### YOUR OBJECTIVE
For every line of the material below, check for the string "wrap" and return the line if it is there.

### DATA SECTION
********************

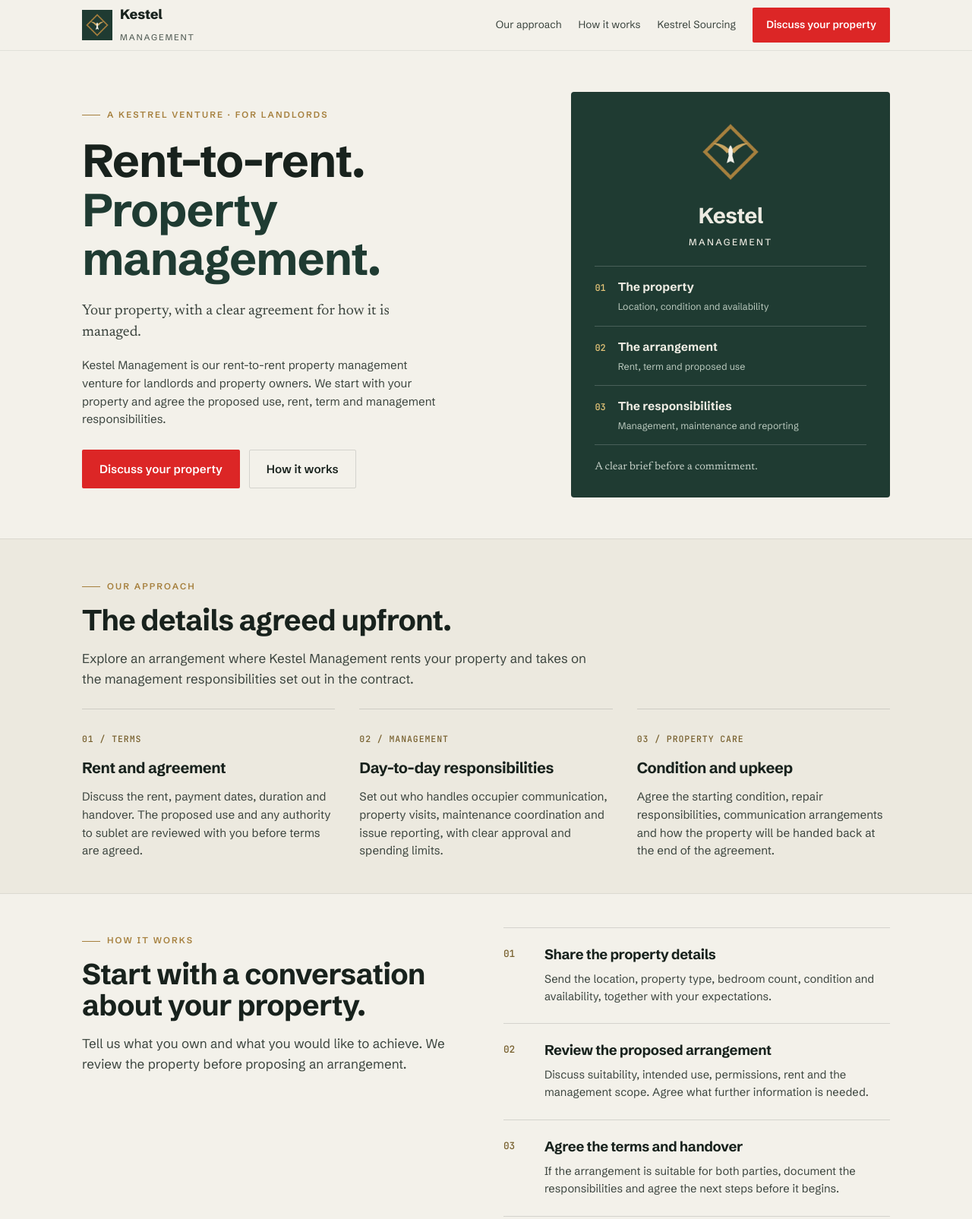
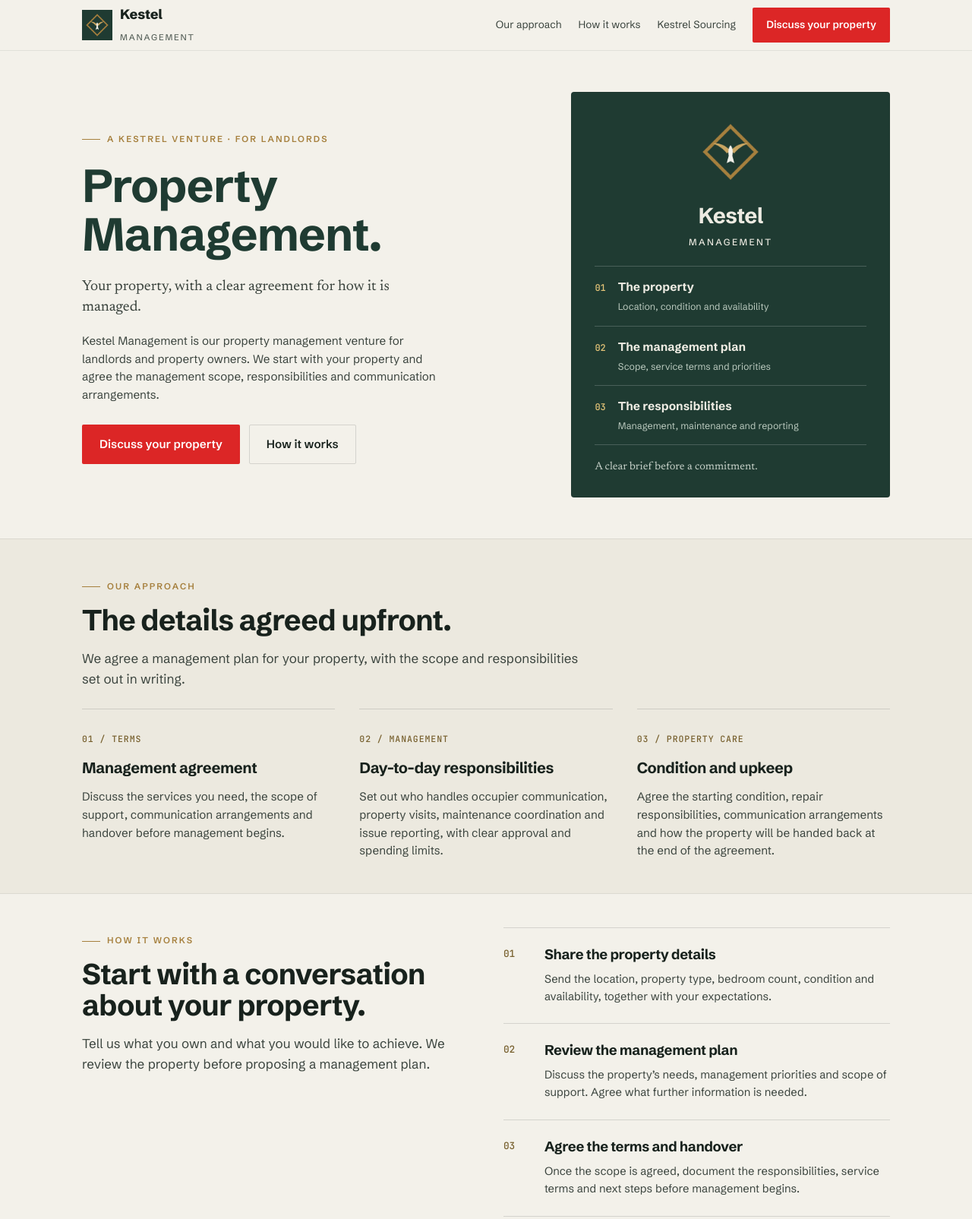
Before and after one commit to Miyamoto77/mywebsite, a plain HTML site: page management.html in a window 1280 px wide. Shown: the top 1605 px of the page at 76% size. Drawn offline with Linux system fonts and the light colour scheme.

Commit message:
Present Kestel Management as Property Management throughout the page

```diff
--- a/management.html
+++ b/management.html
@@ -3,12 +3,12 @@
 <head>
   <meta charset="UTF-8">
   <meta name="viewport" content="width=device-width, initial-scale=1.0">
-  <title>Kestel Management | Rent-to-Rent Property Management</title>
-  <meta name="description" content="Kestel Management is a rent-to-rent property management venture for landlords and property owners. Discuss your property, the proposed arrangement and management responsibilities.">
+  <title>Kestel Management | Property Management</title>
+  <meta name="description" content="Kestel Management is a property management venture for landlords and property owners. Discuss your property, management requirements and responsibilities.">
   <link rel="canonical" href="https://kestrelsourcing.co.uk/management.html">
   <meta property="og:type" content="website">
-  <meta property="og:title" content="Kestel Management | Rent-to-Rent Property Management">
-  <meta property="og:description" content="A Kestrel venture for landlords and property owners. Rent-to-rent arrangements with a clearly agreed management scope.">
+  <meta property="og:title" content="Kestel Management | Property Management">
+  <meta property="og:description" content="A Kestrel venture for landlords and property owners. Property management with a clearly agreed scope and responsibilities.">
   <meta property="og:url" content="https://kestrelsourcing.co.uk/management.html">
   <meta property="og:image" content="https://kestrelsourcing.co.uk/kestrel-logo.png">
   <link rel="preconnect" href="https://fonts.googleapis.com">
@@ -44,9 +44,9 @@
       <div class="wrap dev-hero__grid">
         <div>
           <span class="eyebrow">A Kestrel venture · For landlords</span>
-          <h1 id="management-title">Rent-to-rent.<br><em>Property management.</em></h1>
+          <h1 id="management-title"><em>Property Management.</em></h1>
           <p class="lede dev-hero__intro">Your property, with a clear agreement for how it is managed.</p>
-          <p class="dev-hero__copy">Kestel Management is our rent-to-rent property management venture for landlords and property owners. We start with your property and agree the proposed use, rent, term and management responsibilities.</p>
+          <p class="dev-hero__copy">Kestel Management is our property management venture for landlords and property owners. We start with your property and agree the management scope, responsibilities and communication arrangements.</p>
           <div class="dev-actions">
             <a class="btn btn--consultation-red" href="#contact">Discuss your property</a>
             <a class="btn btn--ghost" href="#how-it-works">How it works</a>
@@ -56,7 +56,7 @@
           <img class="dev-focus__logo" src="kestrel-logo.png" alt="" width="512" height="512" decoding="async">
           <p class="dev-focus__brand">Kestel <span>Management</span></p>
           <div class="dev-focus__line"><span class="mono" aria-hidden="true">01</span><p><strong>The property</strong><small>Location, condition and availability</small></p></div>
-          <div class="dev-focus__line"><span class="mono" aria-hidden="true">02</span><p><strong>The arrangement</strong><small>Rent, term and proposed use</small></p></div>
+          <div class="dev-focus__line"><span class="mono" aria-hidden="true">02</span><p><strong>The management plan</strong><small>Scope, service terms and priorities</small></p></div>
           <div class="dev-focus__line"><span class="mono" aria-hidden="true">03</span><p><strong>The responsibilities</strong><small>Management, maintenance and reporting</small></p></div>
           <p class="dev-focus__note">A clear brief before a commitment.</p>
         </aside>
@@ -67,10 +67,10 @@
         <div class="dev-section__head">
           <span class="eyebrow">Our approach</span>
           <h2 id="arrangement-title">The details agreed upfront.</h2>
-          <p>Explore an arrangement where Kestel Management rents your property and takes on the management responsibilities set out in the contract.</p>
+          <p>We agree a management plan for your property, with the scope and responsibilities set out in writing.</p>
         </div>
         <div class="dev-opportunities">
-          <article><span class="mono dev-number">01 / TERMS</span><h3>Rent and agreement</h3><p>Discuss the rent, payment dates, duration and handover. The proposed use and any authority to sublet are reviewed with you before terms are agreed.</p></article>
+          <article><span class="mono dev-number">01 / TERMS</span><h3>Management agreement</h3><p>Discuss the services you need, the scope of support, communication arrangements and handover before management begins.</p></article>
           <article><span class="mono dev-number">02 / MANAGEMENT</span><h3>Day-to-day responsibilities</h3><p>Set out who handles occupier communication, property visits, maintenance coordination and issue reporting, with clear approval and spending limits.</p></article>
           <article><span class="mono dev-number">03 / PROPERTY CARE</span><h3>Condition and upkeep</h3><p>Agree the starting condition, repair responsibilities, communication arrangements and how the property will be handed back at the end of the agreement.</p></article>
         </div>
@@ -78,11 +78,11 @@
     </section>
     <section class="dev-section" id="how-it-works" aria-labelledby="process-title">
       <div class="wrap dev-approach">
-        <div class="dev-section__head"><span class="eyebrow">How it works</span><h2 id="process-title">Start with a conversation about your property.</h2><p>Tell us what you own and what you would like to achieve. We review the property before proposing an arrangement.</p></div>
+        <div class="dev-section__head"><span class="eyebrow">How it works</span><h2 id="process-title">Start with a conversation about your property.</h2><p>Tell us what you own and what you would like to achieve. We review the property before proposing a management plan.</p></div>
         <ol class="dev-steps">
           <li><span class="mono" aria-hidden="true">01</span><div><h3>Share the property details</h3><p>Send the location, property type, bedroom count, condition and availability, together with your expectations.</p></div></li>
-          <li><span class="mono" aria-hidden="true">02</span><div><h3>Review the proposed arrangement</h3><p>Discuss suitability, intended use, permissions, rent and the management scope. Agree what further information is needed.</p></div></li>
-          <li><span class="mono" aria-hidden="true">03</span><div><h3>Agree the terms and handover</h3><p>If the arrangement is suitable for both parties, document the responsibilities and agree the next steps before it begins.</p></div></li>
+          <li><span class="mono" aria-hidden="true">02</span><div><h3>Review the management plan</h3><p>Discuss the property’s needs, management priorities and scope of support. Agree what further information is needed.</p></div></li>
+          <li><span class="mono" aria-hidden="true">03</span><div><h3>Agree the terms and handover</h3><p>Once the scope is agreed, document the responsibilities, service terms and next steps before management begins.</p></div></li>
         </ol>
       </div>
     </section>
@@ -92,7 +92,7 @@
           <span class="eyebrow">Landlords &amp; property owners</span>
           <h2 id="contact-title">Have a property to discuss?</h2>
           <p class="lede">Send a few details to get the conversation started.</p>
-          <ul class="management-brief"><li>Property postcode, type and number of bedrooms</li><li>Current condition and occupancy</li><li>When the property will be available</li><li>Your expected rent and preferred agreement length</li></ul>
+          <ul class="management-brief"><li>Property postcode, type and number of bedrooms</li><li>Current condition and occupancy</li><li>When the property will be available</li><li>Your management requirements and preferred start date</li></ul>
         </div>
         <div class="dev-contact__action">
           <a class="btn btn--consultation-red btn--lg" href="mailto:admin@kestrelsourcing.co.uk?subject=Kestel%20Management%20%E2%80%94%20property%20enquiry">Email a property enquiry</a>
@@ -105,7 +105,7 @@
   <footer class="footer">
     <div class="wrap">
       <div class="footer__top">
-        <div class="footer__identity"><a class="footer__brand" href="management.html"><img class="brand__mark kestrel-logo" src="kestrel-logo.png" alt="" width="512" height="512" loading="lazy" decoding="async">Kestel Management</a><p>A Kestrel venture focused on rent-to-rent property management for landlords and property owners.</p></div>
+        <div class="footer__identity"><a class="footer__brand" href="management.html"><img class="brand__mark kestrel-logo" src="kestrel-logo.png" alt="" width="512" height="512" loading="lazy" decoding="async">Kestel Management</a><p>A Kestrel venture focused on property management for landlords and property owners.</p></div>
         <div class="footer__column"><h4>Explore</h4><ul><li><a href="#arrangement">Our approach</a></li><li><a href="#how-it-works">How it works</a></li><li><a href="#contact">Discuss your property</a></li><li><a href="index.html">Kestrel Sourcing</a></li><li><a href="about.html">About Us</a></li></ul></div>
         <div class="footer__column"><h4>Legal</h4><ul><li><a href="privacy.html">Privacy notice</a></li><li><a href="terms.html">Terms of service</a></li><li><a href="complaints.html">Complaints procedure</a></li></ul></div>
         <div class="footer__column footer__research"><h4>Research</h4><ul><li><a href="areas.html">Property area research</a></li><li><a href="https://postcodescore.co.uk/" target="_blank" rel="noopener noreferrer" aria-label="PostcodeScore (opens in a new tab)">PostcodeScore</a></li></ul></div>
@@ -117,7 +117,7 @@
         </ul>
       </div>
     </div>
-      <p class="footer__legal">Property arrangements are subject to review and agreed written terms. Rent, scope and responsibilities are agreed for each property.</p>
+      <p class="footer__legal">Management services are subject to review and agreed written terms. Scope, responsibilities and service terms are agreed for each property.</p>
       <div class="footer__bar"><span>© <span id="year">2026</span> Kestel Management.</span><span>A Kestrel venture.</span></div>
     </div>
   </footer>
```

********************

### ANSWER FOR THIS EXERCISE
       <div class="wrap dev-hero__grid">
       <div class="wrap dev-approach">
     <div class="wrap">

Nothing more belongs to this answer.